|Bobby left our house like this after dinner, and went to a local bar for a nightcap, where he told me this look "went over like gangbusters" - obviously.|
ROAST CHICKEN (serves 4)
- 1 4-lb. chicken, giblets removed.
- Kosher salt & pepper
- Sage and Thyme leaves
1. Preheat oven to 450.
2. Remove the chicken's giblets, then rinse off the chicken and thoroughly pat dry inside and out. The drier the chicken, the less steam, which means more dry heat and a crispier chicken.
3. Truss the chicken. There are a number of ways to do this, probably the simplest being to just tie the legs together against the breast. This helps keep the chicken juicy, and also helps it roast evenly. It also makes me want to be a vegetarian, EVERY TIME, because handling a whole chicken just icks me out. I kind of have to hustle through these couple of steps.
4. Loosen the skin away from the breast meat with your fingers. Arrange thyme sprigs and sage leaves underneath the skin layer for a little extra flavor. This is optional, but I really like it.
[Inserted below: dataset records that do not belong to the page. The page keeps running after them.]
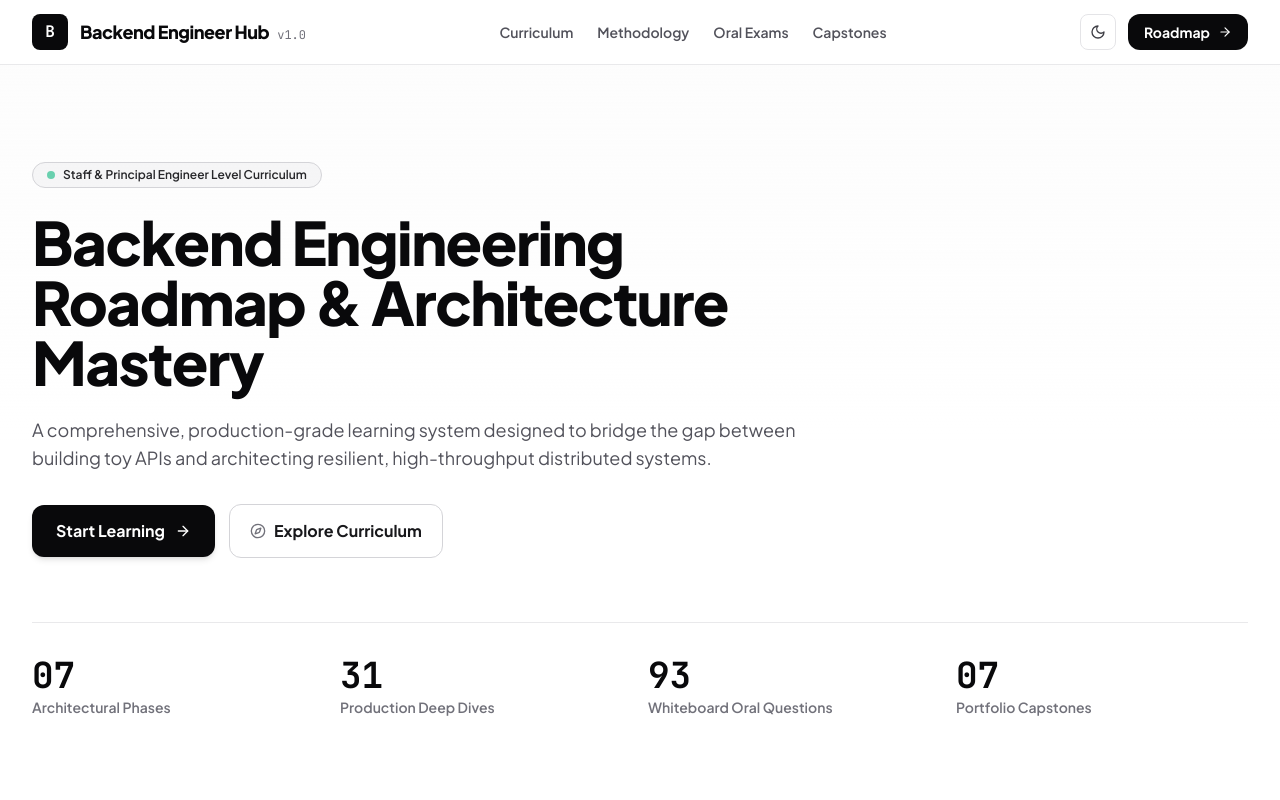
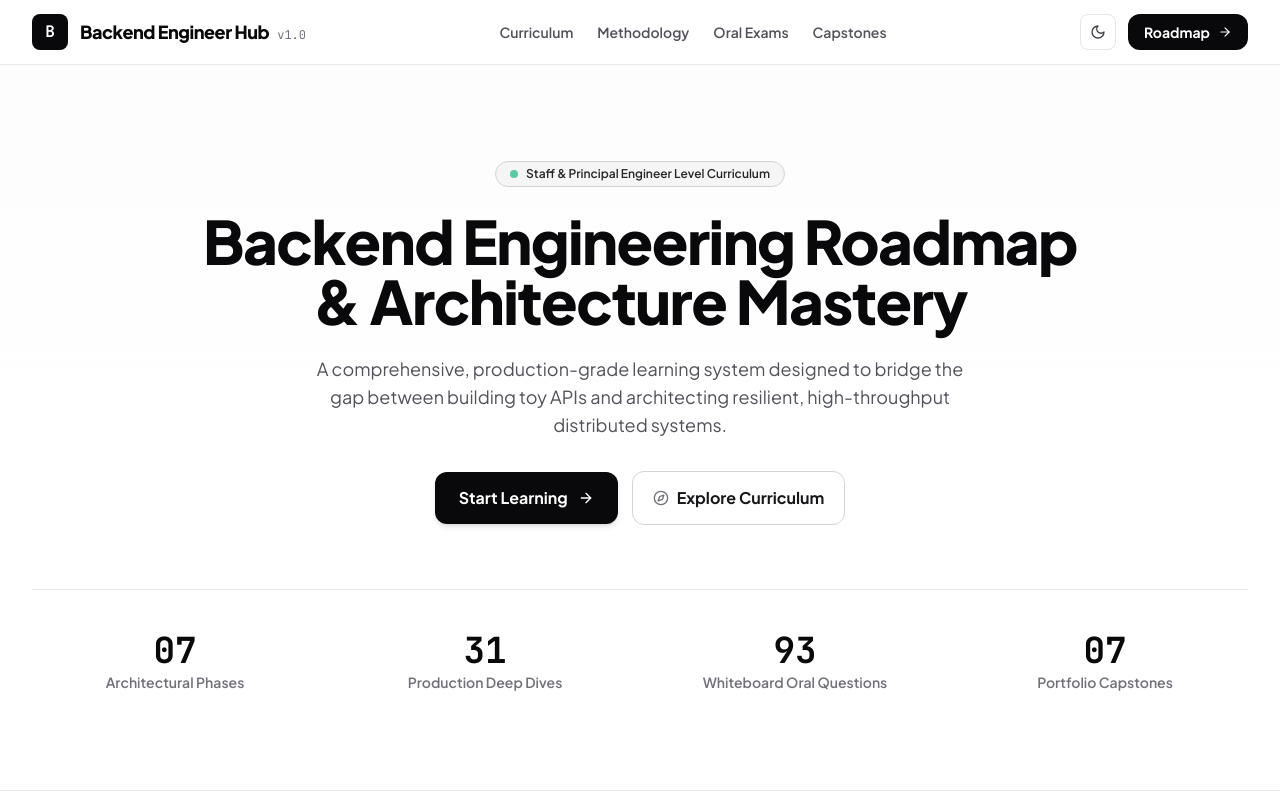
Before and after one commit to yared2124/Roadmap-Backend-Engineers, a Next.js app: page / in a window 1280 px wide. Shown: the top 800 px of the page. Built offline with nearby package versions, Linux system fonts and the light colour scheme.

Commit message:
style: center hero headline, description, actions, and stats on portfolio homepage

```diff
--- a/src/components/PortfolioHome.tsx
+++ b/src/components/PortfolioHome.tsx
@@ -124,7 +124,7 @@ export function PortfolioHome({
       {/* 2. Hero Section */}
       <section className="relative overflow-hidden border-b border-zinc-200/80 dark:border-zinc-800/80 bg-gradient-to-b from-zinc-50/50 via-white to-white dark:from-zinc-950/50 dark:via-black dark:to-black py-16 sm:py-24">
         <div className="mx-auto max-w-7xl px-4 sm:px-6 lg:px-8">
-          <div className="max-w-3xl space-y-6">
+          <div className="mx-auto max-w-4xl text-center flex flex-col items-center space-y-6">
             {/* Top Badge */}
             <div className="inline-flex items-center gap-2 rounded-full border border-zinc-300 bg-zinc-100/80 px-3.5 py-1 text-xs font-semibold text-zinc-800 dark:border-zinc-700 dark:bg-zinc-900 dark:text-zinc-200">
               <span className="flex h-2 w-2 rounded-full bg-emerald-500 animate-pulse" />
@@ -132,17 +132,17 @@ export function PortfolioHome({
             </div>
 
             {/* Headline */}
-            <h1 className="text-4xl sm:text-5xl lg:text-6xl font-black tracking-tight text-zinc-950 dark:text-zinc-50 leading-[1.1]">
+            <h1 className="text-4xl sm:text-5xl lg:text-6xl font-black tracking-tight text-zinc-950 dark:text-zinc-50 leading-[1.1] max-w-4xl">
               Backend Engineering Roadmap & Architecture Mastery
             </h1>
 
             {/* Subtitle / Description */}
-            <p className="text-base sm:text-lg text-zinc-600 dark:text-zinc-400 font-normal leading-relaxed">
+            <p className="text-base sm:text-lg text-zinc-600 dark:text-zinc-400 font-normal leading-relaxed max-w-2xl mx-auto">
               A comprehensive, production-grade learning system designed to bridge the gap between building toy APIs and architecting resilient, high-throughput distributed systems.
             </p>
 
             {/* Action Buttons */}
-            <div className="flex flex-wrap items-center gap-3.5 pt-2">
+            <div className="flex flex-wrap items-center justify-center gap-3.5 pt-2">
               <button
                 onClick={() => onEnterRoadmap()}
                 className="group flex items-center gap-2.5 rounded-xl bg-zinc-950 px-6 py-3.5 text-sm sm:text-base font-bold text-white shadow-md hover:bg-zinc-800 dark:bg-white dark:text-zinc-950 dark:hover:bg-zinc-200 transition-all active:scale-[0.98]"
@@ -176,8 +176,8 @@ export function PortfolioHome({
           </div>
 
           {/* Key Metric Stats Grid */}
-          <div className="mt-16 grid grid-cols-2 sm:grid-cols-4 gap-4 border-t border-zinc-200/80 pt-8 dark:border-zinc-800/80">
-            <div className="space-y-1">
+          <div className="mt-16 grid grid-cols-2 sm:grid-cols-4 gap-6 border-t border-zinc-200/80 pt-10 dark:border-zinc-800/80 text-center">
+            <div className="space-y-1 text-center">
               <span className="block font-mono text-3xl sm:text-4xl font-black text-zinc-950 dark:text-zinc-50">
                 07
               </span>
@@ -185,7 +185,7 @@ export function PortfolioHome({
                 Architectural Phases
               </span>
             </div>
-            <div className="space-y-1">
+            <div className="space-y-1 text-center">
               <span className="block font-mono text-3xl sm:text-4xl font-black text-zinc-950 dark:text-zinc-50">
                 31
               </span>
@@ -193,7 +193,7 @@ export function PortfolioHome({
                 Production Deep Dives
               </span>
             </div>
-            <div className="space-y-1">
+            <div className="space-y-1 text-center">
               <span className="block font-mono text-3xl sm:text-4xl font-black text-zinc-950 dark:text-zinc-50">
                 93
               </span>
@@ -201,7 +201,7 @@ export function PortfolioHome({
                 Whiteboard Oral Questions
               </span>
             </div>
-            <div className="space-y-1">
+            <div className="space-y-1 text-center">
               <span className="block font-mono text-3xl sm:text-4xl font-black text-zinc-950 dark:text-zinc-50">
                 07
               </span>
```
5. Place the chicken in a dutch oven (Le Creuset is perfect), salt and pepper the bird. Kosher salt should be rained over the chicken liberally - maybe 1/2 a tablespoon, and the same for pepper.